The state of Connecticut is suing IT consulting giant Accenture after sensitive information about state bank accounts and dozens of taxpayers was found to be placed on a backup tape stolen three months ago in Ohio.
Accenture said in a statment that the incident was caused by an employee mistake.
The lawsuit, filed Wednesday in Superior Court in Hartford, accuses Illinois-based Accenture of "illegal negligence, unauthorized use of state property and breach of contract," according to a statement from Connecticut Attorney General Richard Blumenthal.
Blumenthal filed the suit on behalf of state Comptroller Nancy Wyman after Accenture officials alerted her office that the confidential information of 58 state taxpayers, hundreds of state bank accounts and 754 purchasing cards were potentially exposed when thieves stole a backup tape out of an Ohio state intern's car in June.
Both states had contracted Accenture for technology services, but it is unknown how Connecticut data made its way onto the Ohio tape. According to the complaint, Connecticut hired Accenture for $98,000 in 2002 to help the state automate its human resources and financial computer systems.
That agreement contained privacy and confidentiality clauses to ensure sensitive data would be protected, according to the lawsuit. So far, there have no reports that any of the data on the tape – the theft of which also affected some 1.3 million Ohio residents – has been used for fraudulent purposes.
"Transferring this data to Ohio is inexplicable and inexcusable," Blumenthal said in a news release. "Confidential information can have the value of cash – especially in the wrong hands – but Accenture treated it like scrap paper."
A Blumenthal aide today directed requests for comment to the news release.
An Accenture spokesman today declined to comment on the lawsuit and referred a reporter to the statement, issued by the company late Wednesday.
"Accenture is conducting a review of the Connecticut data security matter and, based on what we know today, we believe our policies were inadvertently not followed," the statement said. "We intend to take appropriate actions with any individuals involved and to reinforce with all of our employees, as we do on a regular basis, the importance of following our privacy and data protection policies."
Wyman said in the release that Accenture, which already has agreed to pay for credit-protection fees for affected people, should be held fully accountable.
Blumenthal said the lawsuit seeks reimbursement for some money already paid to Accenture and future damages.
"We will not tolerate reckless failure to safeguard sensitive data," he said.
Accenture, originally part of the now-defunct accounting firm Arthur Andersen, is the world's largest technology management and consulting company, with some 158,000 employees spanning 49 countries.
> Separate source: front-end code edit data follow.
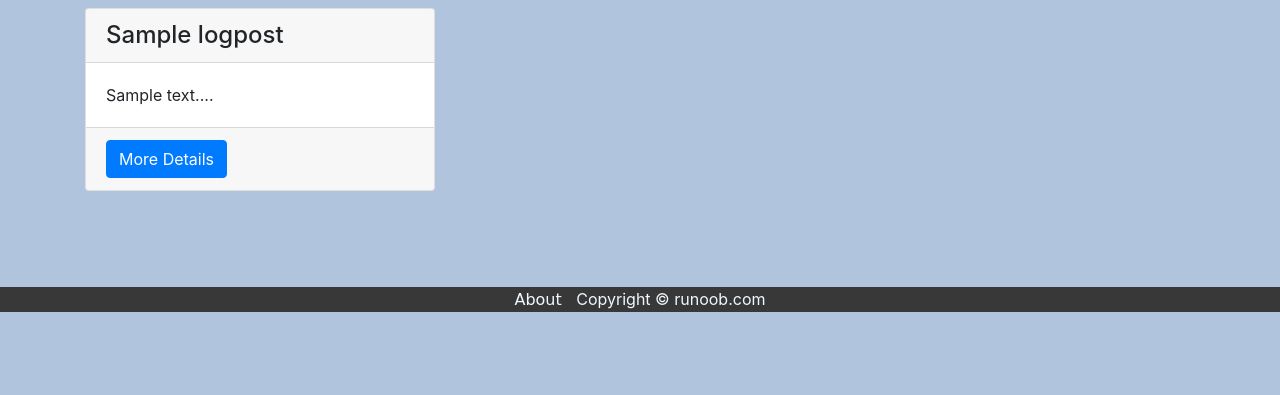
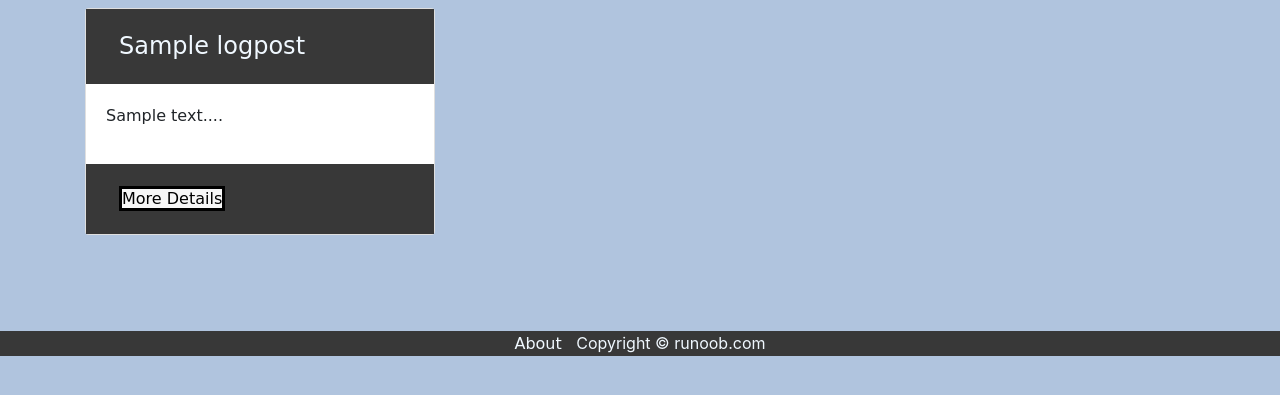
Before and after one commit to GreedSqualo/diawe_project, a Django app: template templates/diawe/article.html in a window 1280 px wide. Shown: the part 83-478 px from the top of the page. Run offline with Django 3.2, Linux system fonts and the light colour scheme; the template is opened without the code that fills it: values that come from a table or form of the project are taken from there, others are empty; tables that the repository leaves empty hold one stand-in row (values such as "Sample post"); some libraries are stand-ins or nearby versions.

Commit message:
the version add create.css

```diff
--- /dev/null
+++ b/static/css/article.css
@@ -0,0 +1,44 @@
+a.article:link, a.article:visited {
+    border-style:solid;
+    border-width:medium;
+    border-color:#000000;
+    margin-left: 10px;
+    font-family:"Comic Sans MS", cursive, sans-serif;
+    font-size:1em;
+    background-color:#f7f7f7;
+    text-decoration:none;
+    text-align:center;
+    color:#000000;
+}
+
+a.article:hover,a.article:active {
+    border-style:solid;
+    border-color:#000000;
+    font-family:"Comic Sans MS", cursive, sans-serif;
+    font-size:1em;
+    text-decoration:none;
+}
+
+h4.card-header1 {
+    font-family:"Comic Sans MS", cursive, sans-serif;
+    padding: 20px 30px;
+    margin-bottom: 0;
+    background-color: #383838;
+    border-style:solid;
+    border-color:#383838;
+    color:aliceblue;
+}
+
+div.card-footer1 {
+    font-family:"Comic Sans MS", cursive, sans-serif;
+    padding: 20px 20px;
+    margin-bottom: 0;
+    background-color: #383838;
+    border-style:solid;
+    border-color:#383838;
+    color:aliceblue;
+}
+
+p.article {
+    font-family:"Comic Sans MS", cursive, sans-serif;
+}
--- a/templates/diawe/article.html
+++ b/templates/diawe/article.html
@@ -1,5 +1,9 @@
 {% extends 'diawe/base.html' %}
 {% load staticfiles %}
+
+{% block css_style %}
+    <link rel="stylesheet" type="text/css" href="/static/css/article.css">
+{% endblock %}
 
 {% block title_block %}
     Homepage
@@ -14,16 +18,16 @@
         <!-- 文章内容 -->
         <div class="col-4 mb-4">
         <!-- 卡片容器 -->
-            <div class="card h-100">
+            <div class="card h-100" style="border-style:solid;">
                 <!-- 标题 -->
-                <h4 class="card-header">{{ article.title }}</h4>
+                <h4 class="card-header1">{{ article.title }}</h4>
                 <!-- 摘要 -->
                 <div class="card-body">
-                    <p class="card-text">{{ article.body|slice:'100' }}...</p>
+                    <p class="article">{{ article.body|slice:'100' }}...</p>
                 </div>
                 <!-- 注脚 -->
-                <div class="card-footer">
-                    <a href="{% url 'diawe:detail' article.id %}" class="btn btn-primary">More Details</a>
+                <div class="card-footer1">
+                    <a href="{% url 'diawe:detail' article.id %}" class="article">More Details</a>
                 </div>
             </div>
         </div>
--- a/templates/diawe/update.html
+++ b/templates/diawe/update.html
@@ -13,7 +13,7 @@
             <form method="post" action=".">
                 {% csrf_token %}
                 <div class="form-group">
-                    <label for="title">文章标题</label>
+                    <label for="title">Title</label>
                     <!-- 在 value 属性中指定文本框的初始值为旧的内容，即 article 对象中的 title 字段 -->
                     <input type="text" class="form-control" id="title" name="title" value="{{ log.title }}">
                 </div>
```
Also changed, not shown: static/css/create.css (+20 -0 lines), templates/diawe/home.html (deleted).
The New York-based company said in June that it expects net revenues for the fourth quarter of this fiscal year to total up to $5 billion.
Late last year, Accenture and Symantec partnered to create a risk management service.